where do we think the first plants originated from? Charophycean, a group of green algae, over 500 million years ago
What do plants have in contrast to protists? they are multicellular and they have cellulose in their cell walls
what 5 problems did plants have to solve when moving from an aquatic to a terrestrial environment? how to transport the sperm to the egg, gather water and get it to all parts of the plant, conserve water as it is more limited in terrestrial environments, new supports to stay up without the support of surrounding water, all for gas exchange in a multicellular thickness
How were these problems solved? alternation of generation life cycle, apical meristems whci hare localized regions in cell division, to acquire light and water, multicellular gametangia nad embryos to prevent embryos and gametes from drying out, and sporopollenin walled spores to resist drying and decay
earl plants didnt have roots. How do we think they got their nutrients? by forming symbiotic relationships with fungi called mycorrhizae
what were the benefits of plants moving to a terrestrial environment? more sunlight, carbon dioxide and nutrients,
what are the drawbacks of a terrestrial environment? limited water meaning relationships were needed
what are non-vascular plants? give an example they don't have xylem and phloem tissues for water distribution
Phylum Bryophyta includes what kind of plants? mosses
mosses have to make relationships because they have limited absorptive tissues. what are these tissues called? rhizoids
what is the haploid (n) or asexual generation is called what? gametophyte generation
what is the diploid (2n) or sexual generation called? sporophyte generation
which generation is longer; gametophyte or sporophyte? the gametophyte phase is dominant meaning its longer
which generation is more complex; gametophyte or sporophyte? the sporophyte generation is more complex and has stomata for the gas exchange in the thicker body
what are stomata? tiny openings that control turgor pressure by releasing water vapor into the atmosphere and brings in carbon dioxide
moss protonema. this is the early stage of the development of the gametophyte. these tentical like projects grew from the spore that was produced during the sporphyte generation. soon buds will form into leafy gametophyte and into a fully grown mass plant
This is the antheridial head. the antheridia shown in the picture are oval shaped structures with non reproductive cells around it. flagellated sperm are produced inside. these antheridia are separated by non reproductive filaments of cells called paraphyes
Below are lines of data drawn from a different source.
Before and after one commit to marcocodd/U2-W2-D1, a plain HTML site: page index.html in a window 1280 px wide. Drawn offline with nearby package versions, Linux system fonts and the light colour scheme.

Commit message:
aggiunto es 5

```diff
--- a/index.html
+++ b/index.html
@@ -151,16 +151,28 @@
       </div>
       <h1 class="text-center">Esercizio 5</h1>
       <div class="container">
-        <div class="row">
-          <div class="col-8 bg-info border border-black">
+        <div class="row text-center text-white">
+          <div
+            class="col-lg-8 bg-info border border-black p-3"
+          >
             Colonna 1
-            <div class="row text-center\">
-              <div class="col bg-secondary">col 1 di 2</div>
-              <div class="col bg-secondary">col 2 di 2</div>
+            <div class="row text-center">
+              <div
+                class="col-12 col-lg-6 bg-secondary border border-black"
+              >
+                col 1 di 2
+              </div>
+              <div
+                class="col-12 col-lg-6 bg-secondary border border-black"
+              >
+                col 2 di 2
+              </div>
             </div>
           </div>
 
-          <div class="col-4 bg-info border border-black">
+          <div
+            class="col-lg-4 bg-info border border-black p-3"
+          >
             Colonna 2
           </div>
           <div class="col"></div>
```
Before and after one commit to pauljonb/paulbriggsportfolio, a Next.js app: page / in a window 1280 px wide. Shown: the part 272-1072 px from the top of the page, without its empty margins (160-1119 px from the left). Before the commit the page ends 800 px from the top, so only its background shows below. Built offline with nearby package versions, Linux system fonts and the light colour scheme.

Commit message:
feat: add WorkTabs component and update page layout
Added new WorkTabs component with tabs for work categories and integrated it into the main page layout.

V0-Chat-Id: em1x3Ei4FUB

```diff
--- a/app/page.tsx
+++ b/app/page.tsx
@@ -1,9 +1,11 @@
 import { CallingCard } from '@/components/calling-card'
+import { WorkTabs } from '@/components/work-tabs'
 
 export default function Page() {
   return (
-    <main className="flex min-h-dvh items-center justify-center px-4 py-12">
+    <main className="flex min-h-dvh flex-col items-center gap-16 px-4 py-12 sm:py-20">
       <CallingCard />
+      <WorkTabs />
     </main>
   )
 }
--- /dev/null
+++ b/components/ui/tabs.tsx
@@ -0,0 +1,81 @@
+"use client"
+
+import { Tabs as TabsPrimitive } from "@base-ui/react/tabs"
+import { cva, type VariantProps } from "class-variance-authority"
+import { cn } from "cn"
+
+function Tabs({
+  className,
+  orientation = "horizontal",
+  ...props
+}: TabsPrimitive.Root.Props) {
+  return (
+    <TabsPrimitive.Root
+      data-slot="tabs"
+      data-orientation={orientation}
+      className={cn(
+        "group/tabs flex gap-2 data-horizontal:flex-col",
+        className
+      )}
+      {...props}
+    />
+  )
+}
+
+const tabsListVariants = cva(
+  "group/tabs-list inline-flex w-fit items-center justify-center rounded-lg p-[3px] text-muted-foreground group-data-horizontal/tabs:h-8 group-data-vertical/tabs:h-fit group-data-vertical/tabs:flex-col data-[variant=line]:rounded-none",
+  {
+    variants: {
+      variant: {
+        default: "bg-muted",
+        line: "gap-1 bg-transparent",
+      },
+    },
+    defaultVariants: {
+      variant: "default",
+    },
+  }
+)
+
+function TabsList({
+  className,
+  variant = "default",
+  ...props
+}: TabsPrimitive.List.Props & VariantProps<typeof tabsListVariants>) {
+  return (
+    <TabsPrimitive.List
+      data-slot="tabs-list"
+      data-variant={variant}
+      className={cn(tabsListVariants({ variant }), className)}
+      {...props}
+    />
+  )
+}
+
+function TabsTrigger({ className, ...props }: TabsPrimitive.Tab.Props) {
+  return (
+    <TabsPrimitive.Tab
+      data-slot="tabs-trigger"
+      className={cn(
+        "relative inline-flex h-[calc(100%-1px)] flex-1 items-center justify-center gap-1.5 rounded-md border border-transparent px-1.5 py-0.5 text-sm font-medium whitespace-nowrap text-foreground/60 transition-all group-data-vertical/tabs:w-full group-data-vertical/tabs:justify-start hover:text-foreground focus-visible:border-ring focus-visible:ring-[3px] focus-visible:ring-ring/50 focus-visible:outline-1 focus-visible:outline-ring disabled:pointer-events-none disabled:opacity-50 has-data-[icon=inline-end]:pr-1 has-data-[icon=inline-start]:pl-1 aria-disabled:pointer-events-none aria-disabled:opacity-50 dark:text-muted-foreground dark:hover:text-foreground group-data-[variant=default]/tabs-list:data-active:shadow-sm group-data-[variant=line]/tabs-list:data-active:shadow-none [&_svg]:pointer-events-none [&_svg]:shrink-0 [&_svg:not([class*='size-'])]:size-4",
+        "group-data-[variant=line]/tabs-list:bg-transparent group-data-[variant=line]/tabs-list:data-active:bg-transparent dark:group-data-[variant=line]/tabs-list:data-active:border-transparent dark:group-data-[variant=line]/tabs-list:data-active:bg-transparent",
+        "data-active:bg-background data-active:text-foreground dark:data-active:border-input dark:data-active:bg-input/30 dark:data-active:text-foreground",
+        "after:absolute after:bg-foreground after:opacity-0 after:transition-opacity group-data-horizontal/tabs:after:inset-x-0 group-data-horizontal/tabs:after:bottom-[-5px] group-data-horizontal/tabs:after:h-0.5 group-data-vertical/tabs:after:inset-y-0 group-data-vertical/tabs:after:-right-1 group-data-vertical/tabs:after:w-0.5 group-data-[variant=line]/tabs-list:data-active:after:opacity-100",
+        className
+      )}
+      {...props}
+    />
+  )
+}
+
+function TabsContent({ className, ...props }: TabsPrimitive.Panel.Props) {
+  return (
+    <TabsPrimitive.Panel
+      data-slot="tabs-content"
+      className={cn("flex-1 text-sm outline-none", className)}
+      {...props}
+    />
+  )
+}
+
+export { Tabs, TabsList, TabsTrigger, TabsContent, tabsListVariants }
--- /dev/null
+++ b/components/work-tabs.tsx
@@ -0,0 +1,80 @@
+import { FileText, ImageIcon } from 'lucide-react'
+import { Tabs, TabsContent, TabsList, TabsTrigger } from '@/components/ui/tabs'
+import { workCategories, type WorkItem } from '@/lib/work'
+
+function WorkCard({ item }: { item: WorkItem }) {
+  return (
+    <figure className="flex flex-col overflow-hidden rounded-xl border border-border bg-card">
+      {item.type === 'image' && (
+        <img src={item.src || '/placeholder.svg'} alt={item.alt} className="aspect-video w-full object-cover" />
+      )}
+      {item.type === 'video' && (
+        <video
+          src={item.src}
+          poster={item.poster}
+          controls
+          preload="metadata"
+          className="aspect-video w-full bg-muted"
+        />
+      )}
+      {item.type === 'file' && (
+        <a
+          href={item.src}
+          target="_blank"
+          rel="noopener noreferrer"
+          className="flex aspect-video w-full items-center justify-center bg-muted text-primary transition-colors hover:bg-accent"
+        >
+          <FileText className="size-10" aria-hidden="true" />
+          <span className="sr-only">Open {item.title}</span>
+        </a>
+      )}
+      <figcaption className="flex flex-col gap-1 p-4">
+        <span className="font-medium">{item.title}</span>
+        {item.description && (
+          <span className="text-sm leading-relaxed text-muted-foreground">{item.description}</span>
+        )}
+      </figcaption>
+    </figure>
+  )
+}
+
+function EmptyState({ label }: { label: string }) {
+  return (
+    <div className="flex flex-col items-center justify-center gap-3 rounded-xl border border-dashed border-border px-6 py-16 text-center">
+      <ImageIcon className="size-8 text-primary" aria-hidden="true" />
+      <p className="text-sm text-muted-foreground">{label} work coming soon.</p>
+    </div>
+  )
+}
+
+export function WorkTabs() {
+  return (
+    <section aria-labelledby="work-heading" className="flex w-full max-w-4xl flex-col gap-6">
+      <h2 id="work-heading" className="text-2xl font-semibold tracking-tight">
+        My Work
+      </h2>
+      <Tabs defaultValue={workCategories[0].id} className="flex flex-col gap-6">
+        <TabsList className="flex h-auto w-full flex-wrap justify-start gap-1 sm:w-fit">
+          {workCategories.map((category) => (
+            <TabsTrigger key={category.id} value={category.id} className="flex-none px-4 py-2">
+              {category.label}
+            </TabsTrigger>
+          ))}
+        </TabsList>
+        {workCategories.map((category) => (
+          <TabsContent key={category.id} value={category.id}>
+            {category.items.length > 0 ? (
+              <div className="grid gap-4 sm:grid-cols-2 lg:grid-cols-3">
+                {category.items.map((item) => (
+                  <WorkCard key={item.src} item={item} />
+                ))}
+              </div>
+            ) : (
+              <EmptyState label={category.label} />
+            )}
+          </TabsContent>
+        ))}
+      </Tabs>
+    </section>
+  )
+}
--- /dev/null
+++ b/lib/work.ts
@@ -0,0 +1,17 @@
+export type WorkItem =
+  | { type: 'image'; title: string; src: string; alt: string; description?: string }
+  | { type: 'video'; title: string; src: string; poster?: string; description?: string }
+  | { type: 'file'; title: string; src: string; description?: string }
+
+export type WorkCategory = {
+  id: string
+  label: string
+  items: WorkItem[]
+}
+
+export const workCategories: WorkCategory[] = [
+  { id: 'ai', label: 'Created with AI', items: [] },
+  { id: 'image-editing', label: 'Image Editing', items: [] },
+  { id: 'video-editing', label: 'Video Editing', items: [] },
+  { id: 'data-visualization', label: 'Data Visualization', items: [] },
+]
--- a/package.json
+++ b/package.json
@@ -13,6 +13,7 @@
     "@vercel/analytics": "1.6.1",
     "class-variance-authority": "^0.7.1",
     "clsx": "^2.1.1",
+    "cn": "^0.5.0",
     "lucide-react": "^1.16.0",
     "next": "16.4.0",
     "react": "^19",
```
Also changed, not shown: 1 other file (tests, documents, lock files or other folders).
this is the archeological head. found in female gametophytes. its a cluster of archegonium which are vase shaped structure where egg cells are produced. water will then bring sperm from antheridial head a diploid zygote will be made and then continue to grow while attached to the gametophyte
the sporphyte has a foot that stays anchored in the female gametophyte. a stalk called a seta grows up and a capsule grows at the top.
as the sporophyte grows up from the female gametophyte a layer of haploid tissue from the gametophyte stays on the capsule called the calypatra and is eventually shed. inside the capsule is the sporangium or sporagenous tissue where diploid mother spore cells are formed. through meiosis they become spores . at the tip of the capsule is a cap like structure called the operculum. at the right time the operculum pops off and the spores are released. the spores can then develop asexually into gametophytes.
how is the life cycle of bryophytes and other vascular plants different then that of non vascular plants like moss? multicellular gametophytes and sporphytes that look different. Multicellular reproductive like the antheridia with sterile protective cells. embryos that develop inside the gametophyte and then stay attached as they grow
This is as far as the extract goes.